I have been looking at the options of counteracting the thrust in low (20º) pitch hipped roofs.
I understand that one of the solutions employed to deal with this is to use ridge and hip beams.
It strikes me that this does not in fact work in timber as even if the beams are designed for 0 deflection the creep over time will still result in the jacks and hip rafters transmitting the full thrust.
If you could calculate exactly how much deflection will take place due to creep and shorten all the rafters in an arc acordingly and only fix them when they are loaded you could overcome this problem but I would doubt whether it was practical to achieve this.
This, I reckon, would also apply in all applications of a ridge beam?.
Following this theory through it would seem more appropriate to counteract the lateral thrust where it is taking place – at the the wall plate. In a vaulted roof construction this is probably best achieved in order of preference by, when possible, tying the opposing external walls together utilizing a perpendicular internal wall, in a masonry structure by using a concrete or steel bond beam (ring beam) and in a stick or SIP construction doing the same with either timber or steel - any difference in the width of the beam and walls being lost into a corbelled soffit.

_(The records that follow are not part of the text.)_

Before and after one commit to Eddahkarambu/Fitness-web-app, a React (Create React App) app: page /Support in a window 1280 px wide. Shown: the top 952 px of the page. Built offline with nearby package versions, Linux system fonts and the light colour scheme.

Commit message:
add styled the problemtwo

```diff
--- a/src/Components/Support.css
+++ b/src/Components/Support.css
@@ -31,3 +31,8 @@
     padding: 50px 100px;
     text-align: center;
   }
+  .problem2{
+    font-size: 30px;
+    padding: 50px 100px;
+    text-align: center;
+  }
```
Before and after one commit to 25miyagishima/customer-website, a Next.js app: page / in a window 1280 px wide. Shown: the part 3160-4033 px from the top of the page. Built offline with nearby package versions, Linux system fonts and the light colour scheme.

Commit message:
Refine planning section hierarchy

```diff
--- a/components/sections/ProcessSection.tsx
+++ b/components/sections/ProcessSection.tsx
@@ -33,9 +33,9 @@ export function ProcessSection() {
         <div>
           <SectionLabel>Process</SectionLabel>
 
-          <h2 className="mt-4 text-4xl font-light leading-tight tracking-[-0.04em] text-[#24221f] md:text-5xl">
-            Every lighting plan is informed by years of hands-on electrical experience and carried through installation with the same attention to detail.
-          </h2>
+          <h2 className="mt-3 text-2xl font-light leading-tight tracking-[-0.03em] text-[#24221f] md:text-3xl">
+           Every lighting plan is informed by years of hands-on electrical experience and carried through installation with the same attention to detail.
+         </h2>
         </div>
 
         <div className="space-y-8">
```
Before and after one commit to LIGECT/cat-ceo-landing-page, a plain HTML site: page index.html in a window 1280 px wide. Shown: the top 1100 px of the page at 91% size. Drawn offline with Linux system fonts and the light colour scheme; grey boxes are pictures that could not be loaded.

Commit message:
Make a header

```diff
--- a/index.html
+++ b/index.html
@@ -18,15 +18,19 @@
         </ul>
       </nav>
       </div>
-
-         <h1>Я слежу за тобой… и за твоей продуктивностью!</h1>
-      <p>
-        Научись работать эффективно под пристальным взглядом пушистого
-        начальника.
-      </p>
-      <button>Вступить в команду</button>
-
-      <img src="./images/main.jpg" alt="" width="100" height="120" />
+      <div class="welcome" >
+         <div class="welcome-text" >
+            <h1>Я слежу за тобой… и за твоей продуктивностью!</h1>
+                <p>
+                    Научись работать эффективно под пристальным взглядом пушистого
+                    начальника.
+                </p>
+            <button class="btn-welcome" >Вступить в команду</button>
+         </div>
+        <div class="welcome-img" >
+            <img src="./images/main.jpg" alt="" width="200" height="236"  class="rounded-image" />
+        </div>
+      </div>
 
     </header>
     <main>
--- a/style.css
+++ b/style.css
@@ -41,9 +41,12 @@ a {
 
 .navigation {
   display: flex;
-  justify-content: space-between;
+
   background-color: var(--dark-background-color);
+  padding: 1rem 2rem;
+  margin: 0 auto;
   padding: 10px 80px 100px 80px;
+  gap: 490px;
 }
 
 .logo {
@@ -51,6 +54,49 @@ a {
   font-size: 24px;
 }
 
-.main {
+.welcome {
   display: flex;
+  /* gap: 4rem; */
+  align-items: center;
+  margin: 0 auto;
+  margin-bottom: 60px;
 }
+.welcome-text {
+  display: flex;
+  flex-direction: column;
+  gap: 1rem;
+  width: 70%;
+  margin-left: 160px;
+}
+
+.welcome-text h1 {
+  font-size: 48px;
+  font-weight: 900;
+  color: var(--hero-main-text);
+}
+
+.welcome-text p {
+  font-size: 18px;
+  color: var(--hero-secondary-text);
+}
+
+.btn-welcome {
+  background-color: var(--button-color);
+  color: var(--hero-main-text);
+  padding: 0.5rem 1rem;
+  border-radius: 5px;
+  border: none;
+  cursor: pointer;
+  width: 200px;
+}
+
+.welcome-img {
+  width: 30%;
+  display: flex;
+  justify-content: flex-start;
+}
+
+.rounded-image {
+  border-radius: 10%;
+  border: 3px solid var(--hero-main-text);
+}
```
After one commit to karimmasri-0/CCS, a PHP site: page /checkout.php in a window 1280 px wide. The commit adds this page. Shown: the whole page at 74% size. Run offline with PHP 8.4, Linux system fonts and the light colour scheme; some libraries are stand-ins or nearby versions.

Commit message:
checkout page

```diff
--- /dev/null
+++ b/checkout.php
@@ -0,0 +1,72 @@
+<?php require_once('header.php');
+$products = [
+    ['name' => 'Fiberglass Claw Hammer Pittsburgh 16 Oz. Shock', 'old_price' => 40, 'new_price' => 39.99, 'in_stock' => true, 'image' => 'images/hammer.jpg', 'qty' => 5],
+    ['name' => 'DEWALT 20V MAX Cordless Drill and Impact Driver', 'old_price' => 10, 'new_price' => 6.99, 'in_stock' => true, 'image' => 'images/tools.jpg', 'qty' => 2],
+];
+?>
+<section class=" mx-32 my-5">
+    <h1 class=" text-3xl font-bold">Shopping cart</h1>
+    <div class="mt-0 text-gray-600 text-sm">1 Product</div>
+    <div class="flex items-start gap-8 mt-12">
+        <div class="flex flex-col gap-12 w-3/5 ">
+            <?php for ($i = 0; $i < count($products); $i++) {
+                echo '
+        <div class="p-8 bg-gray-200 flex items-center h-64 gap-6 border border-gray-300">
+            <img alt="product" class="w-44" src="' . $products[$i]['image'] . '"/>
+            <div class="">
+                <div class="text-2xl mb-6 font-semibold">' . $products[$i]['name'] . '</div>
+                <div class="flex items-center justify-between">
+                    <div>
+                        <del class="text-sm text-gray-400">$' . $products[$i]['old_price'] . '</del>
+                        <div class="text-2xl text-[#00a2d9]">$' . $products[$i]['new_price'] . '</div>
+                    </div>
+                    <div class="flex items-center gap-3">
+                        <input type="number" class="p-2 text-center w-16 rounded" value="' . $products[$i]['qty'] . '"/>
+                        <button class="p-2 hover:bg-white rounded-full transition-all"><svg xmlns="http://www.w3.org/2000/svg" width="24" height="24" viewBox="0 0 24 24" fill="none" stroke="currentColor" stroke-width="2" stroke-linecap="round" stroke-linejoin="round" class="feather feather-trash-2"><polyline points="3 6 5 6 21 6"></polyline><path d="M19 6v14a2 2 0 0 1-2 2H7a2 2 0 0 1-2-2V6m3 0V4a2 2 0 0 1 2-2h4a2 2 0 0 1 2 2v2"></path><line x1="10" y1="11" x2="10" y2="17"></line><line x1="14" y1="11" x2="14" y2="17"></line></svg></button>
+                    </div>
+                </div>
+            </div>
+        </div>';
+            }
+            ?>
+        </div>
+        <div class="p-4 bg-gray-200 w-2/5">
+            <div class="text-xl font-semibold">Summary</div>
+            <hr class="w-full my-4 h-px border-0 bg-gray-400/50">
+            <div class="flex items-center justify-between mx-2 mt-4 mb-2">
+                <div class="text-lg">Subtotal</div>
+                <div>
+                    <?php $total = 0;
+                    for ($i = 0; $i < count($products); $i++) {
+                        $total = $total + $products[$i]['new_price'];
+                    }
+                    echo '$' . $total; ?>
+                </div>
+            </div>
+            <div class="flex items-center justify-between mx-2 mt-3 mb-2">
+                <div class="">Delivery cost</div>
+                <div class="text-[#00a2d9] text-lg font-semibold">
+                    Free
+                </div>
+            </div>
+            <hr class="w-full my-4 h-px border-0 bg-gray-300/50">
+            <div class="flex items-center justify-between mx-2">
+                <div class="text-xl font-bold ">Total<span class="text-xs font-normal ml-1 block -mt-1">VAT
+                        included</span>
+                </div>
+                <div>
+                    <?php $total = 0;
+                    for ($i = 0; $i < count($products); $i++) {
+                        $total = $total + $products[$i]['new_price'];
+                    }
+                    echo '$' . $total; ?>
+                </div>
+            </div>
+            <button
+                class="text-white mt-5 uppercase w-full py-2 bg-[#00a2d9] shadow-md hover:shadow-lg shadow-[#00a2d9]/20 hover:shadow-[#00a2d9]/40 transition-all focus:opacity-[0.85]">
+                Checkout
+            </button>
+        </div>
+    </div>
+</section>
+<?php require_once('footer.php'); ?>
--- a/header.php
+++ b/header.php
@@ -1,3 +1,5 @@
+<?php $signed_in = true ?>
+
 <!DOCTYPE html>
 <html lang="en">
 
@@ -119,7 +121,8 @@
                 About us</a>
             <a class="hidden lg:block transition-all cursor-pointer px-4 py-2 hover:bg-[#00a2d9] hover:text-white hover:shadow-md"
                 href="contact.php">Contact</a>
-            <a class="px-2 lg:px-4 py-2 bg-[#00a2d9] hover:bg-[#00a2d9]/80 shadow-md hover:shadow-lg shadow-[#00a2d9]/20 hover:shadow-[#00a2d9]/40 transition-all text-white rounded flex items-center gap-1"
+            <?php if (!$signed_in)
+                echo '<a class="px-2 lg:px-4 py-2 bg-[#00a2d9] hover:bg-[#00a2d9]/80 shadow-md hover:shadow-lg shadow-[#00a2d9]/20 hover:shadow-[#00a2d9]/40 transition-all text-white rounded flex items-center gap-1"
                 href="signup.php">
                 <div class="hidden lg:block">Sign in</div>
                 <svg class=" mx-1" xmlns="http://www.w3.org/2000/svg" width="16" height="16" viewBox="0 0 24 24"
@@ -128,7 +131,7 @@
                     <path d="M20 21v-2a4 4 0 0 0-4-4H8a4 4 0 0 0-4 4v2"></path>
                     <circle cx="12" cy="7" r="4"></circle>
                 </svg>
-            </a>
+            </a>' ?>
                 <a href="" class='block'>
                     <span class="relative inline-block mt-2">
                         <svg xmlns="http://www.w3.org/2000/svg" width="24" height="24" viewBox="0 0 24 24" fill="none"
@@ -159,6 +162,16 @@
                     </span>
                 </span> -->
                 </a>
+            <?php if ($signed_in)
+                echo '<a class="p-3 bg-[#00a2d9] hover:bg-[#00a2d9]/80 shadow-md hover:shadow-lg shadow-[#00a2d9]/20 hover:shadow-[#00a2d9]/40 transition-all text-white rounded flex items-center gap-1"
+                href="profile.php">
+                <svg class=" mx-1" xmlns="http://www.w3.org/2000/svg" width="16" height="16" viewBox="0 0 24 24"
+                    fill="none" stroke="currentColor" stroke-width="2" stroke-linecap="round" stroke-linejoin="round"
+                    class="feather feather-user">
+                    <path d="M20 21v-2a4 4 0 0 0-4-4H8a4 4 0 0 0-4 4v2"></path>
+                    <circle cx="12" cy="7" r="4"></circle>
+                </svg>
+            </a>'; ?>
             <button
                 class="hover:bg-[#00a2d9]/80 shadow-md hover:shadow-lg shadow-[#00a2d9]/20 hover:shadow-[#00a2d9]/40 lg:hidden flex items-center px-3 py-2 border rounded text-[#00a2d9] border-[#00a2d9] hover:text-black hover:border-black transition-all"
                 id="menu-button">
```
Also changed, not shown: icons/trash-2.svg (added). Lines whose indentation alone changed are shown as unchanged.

In an unvaulted roof collars/ties or couples are an alternative but with the exception of couples incorporated into the ceiling, when you are proposing to utilize the roof space, is probably making more work?